Two huge data breaches made front page news in the past two weeks. Home Depot discovered its systems were compromised in September exposing the data of 56 million credit and debit card holders. The good news, at least for now, is there’s no evidence the personal identification numbers for customer debit cards were compromised.
More troubling is the data theft that took place over the summer at JP Morgan Chase Bank. There have been several data thefts from retail stores this past year where credit and debit card data were stolen – Target, Neiman Marcus, Michael’s Stores, etc. The fact the largest bank in America was compromised is disturbing.
The data stolen from Chase Bank’s servers was different as it included the names, addresses, phone numbers, and email addresses of 76 million households and 7 million small businesses. The customers affected were the ones who use the Chase and JP Morgan website and apps. So far, there’s no evidence account numbers, passwords, social security numbers, or dates of birth were stolen.
If you don’t bank at Chase, you’re not off the hook. About nine other financial institutions have been breached by the same group of hackers that broke into Chase’s systems. No one has released the names of the other financial institutions, nor have they stated whether they are banks or brokerage firms.
The news of these two attacks should be a wakeup call for each of us. Instead of thinking there’s nothing we can do and being a passive victim, I believe it’s time for taking appropriate steps to protect ourselves and our data from the damage that can come from these attacks.
At a minimum, here are six steps to better protect yourself from credit and identity theft:
- Review all your account statements monthly for anything unusual such as small purchases in a different part of the country. Many times a person with a stolen account number will make a ”test” purchase for something less than $5 before moving to something bigger.
- If you bank online from your computer, or use an app on your smartphone, when was the last time you changed your PIN or password? Change them every 90 days, as well as passwords for eBay, PayPal, your local utility company, online retailers, etc.
- Beware of phishing emails and phone calls that appear to be from your bank or other financial institution. A legitimate phone call or email will not ask you for your account data or your personal information (date of birth, social, etc.).
- Consider a credit monitoring service that monitors your credit for you. Each of the three main credit bureaus and numerous third party companies offer them. There are also some services that will “lock” your credit and keep people from opening accounts or obtaining credit in your name.
- Review your social security information annually. Go to www.ssa.gov, create an account, and login to verify your earnings. This is a great way to determine no one’s stolen your identity.
- Replace your credit and debit cards. If you’ve shopped or banked somewhere that’s been breached, replace your debit and credit cards without waiting for your financial institution to do that for you.
While assurances from executives at Home Depot and Chase may feel good, I believe it’s better to implement these changes now rather than after something’s happened.

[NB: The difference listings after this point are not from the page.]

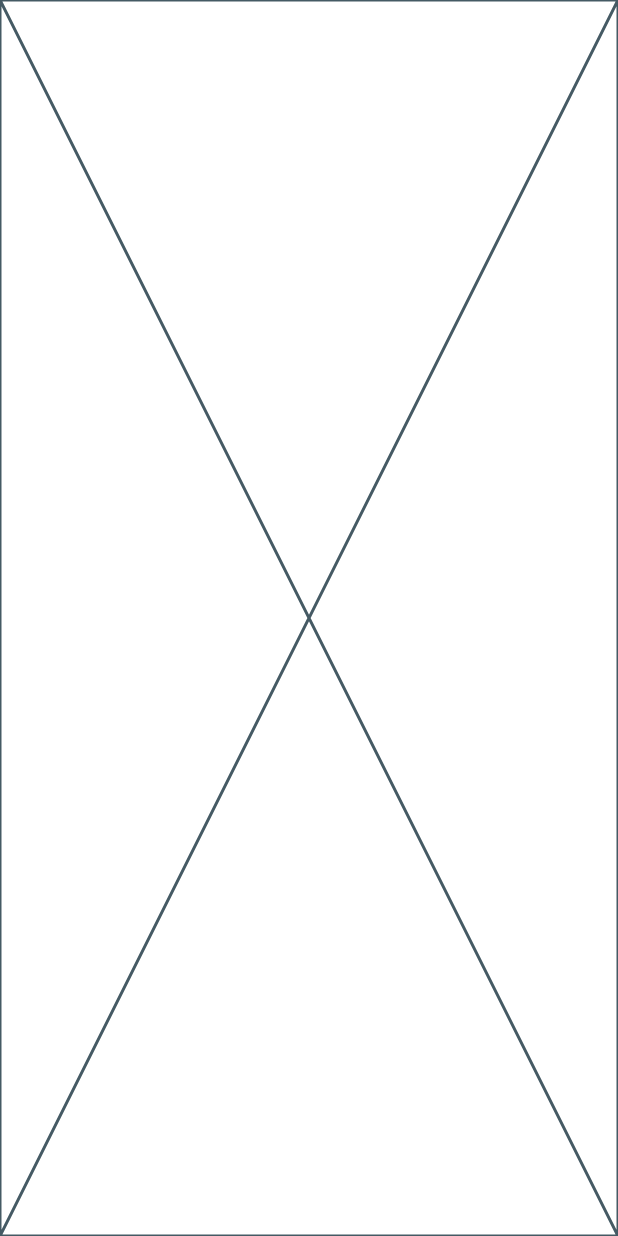
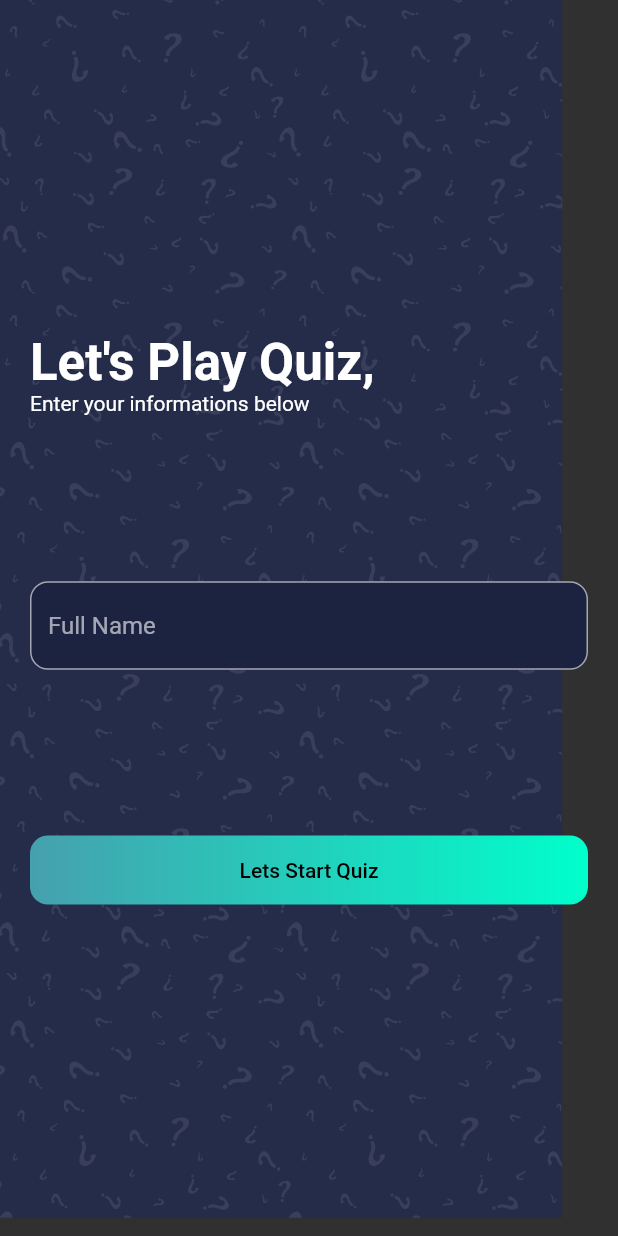
Before and after one commit to EduardRo/qz_app, a Flutter app: the screen it shows after launch, on a phone screen of 412 x 824 dp. Run offline on Flutter 3.47's test engine with Material 2 defaults, Android fonts, the phone set to English and light mode, and no system bars; our stand-ins replace flutter_svg, get.

Commit message:
modif200223

```diff
--- a/lib/screens/welcome/welcome_screen.dart
+++ b/lib/screens/welcome/welcome_screen.dart
@@ -1,10 +1,70 @@
 import 'package:flutter/material.dart';
+import 'package:flutter_svg/svg.dart';
+import 'package:get/get.dart';
+import 'package:qz_app/constants.dart';
+import 'package:qz_app/screens/quiz/quiz_screen.dart';
 
 class WelcomeScreen extends StatelessWidget {
   const WelcomeScreen({super.key});
 
   @override
   Widget build(BuildContext context) {
-    return const Placeholder();
+    return Scaffold(
+      body: Stack(
+        children: [
+          SvgPicture.asset("assets/icons/bg.svg", fit: BoxFit.fill),
+          SafeArea(
+            child: Padding(
+              padding: const EdgeInsets.symmetric(horizontal: kDefaultPadding),
+              child: Column(
+                crossAxisAlignment: CrossAxisAlignment.start,
+                children: [
+                  const Spacer(flex: 2), //2/6
+                  Text(
+                    "Let's Play Quiz,",
+                    style: Theme.of(context).textTheme.headlineMedium!.copyWith(
+                        color: Colors.white, fontWeight: FontWeight.bold),
+                  ),
+                  const Text("Enter your informations below"),
+                  const Spacer(), // 1/6
+                  const TextField(
+                    decoration: InputDecoration(
+                      filled: true,
+                      fillColor: Color(0xFF1C2341),
+                      hintText: "Full Name",
+                      border: OutlineInputBorder(
+                        borderRadius: BorderRadius.all(Radius.circular(12)),
+                      ),
+                    ),
+                  ),
+                  const Spacer(), // 1/6
+                  InkWell(
+                    onTap: () => Get.to(const QuizScreen()),
+                    child: Container(
+                      width: double.infinity,
+                      alignment: Alignment.center,
+                      padding:
+                          const EdgeInsets.all(kDefaultPadding * 0.75), // 15
+                      decoration: const BoxDecoration(
+                        gradient: kPrimaryGradient,
+                        borderRadius: BorderRadius.all(Radius.circular(12)),
+                      ),
+                      child: Text(
+                        "Lets Start Quiz",
+                        style: Theme.of(context)
+                            .textTheme
+                            .labelLarge!
+                            .copyWith(color: Colors.black),
+                      ),
+                    ),
+                  ),
+                  const Spacer(flex: 2), // it will take 2/6 spaces
+                ],
+              ),
+            ),
+          ),
+        ],
+      ),
+    );
   }
 }
--- a/pubspec.yaml
+++ b/pubspec.yaml
@@ -37,6 +37,7 @@ dependencies:
   cupertino_icons: ^1.0.2
   websafe_svg: ^2.1.3+1
   get: ^4.6.5
+  flutter_svg: ^1.1.6
 
 dev_dependencies:
   flutter_test:
```
Also changed, not shown: lib/controllers/question_controller.dart (added, +115 -0 lines), lib/models/questions.dart (added, +41 -0 lines), lib/screens/quiz/components/body.dart (added, +77 -0 lines), lib/screens/quiz/components/option.dart (added, +75 -0 lines), lib/screens/quiz/components/progress_bar.dart (added, +58 -0 lines), lib/screens/quiz/components/question_card.dart (added, +50 -0 lines), lib/screens/quiz/quiz_screen.dart (added, +27 -0 lines), lib/screens/score/score_screen.dart (added, +41 -0 lines), pubspec.lock, 1 other file.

What are you doing to protect yourself against credit and identity theft? Share your suggestions, experiences, and questions with us in the comments section of our blog or on our Facebook and Google+ pages. I’d love to hear from you!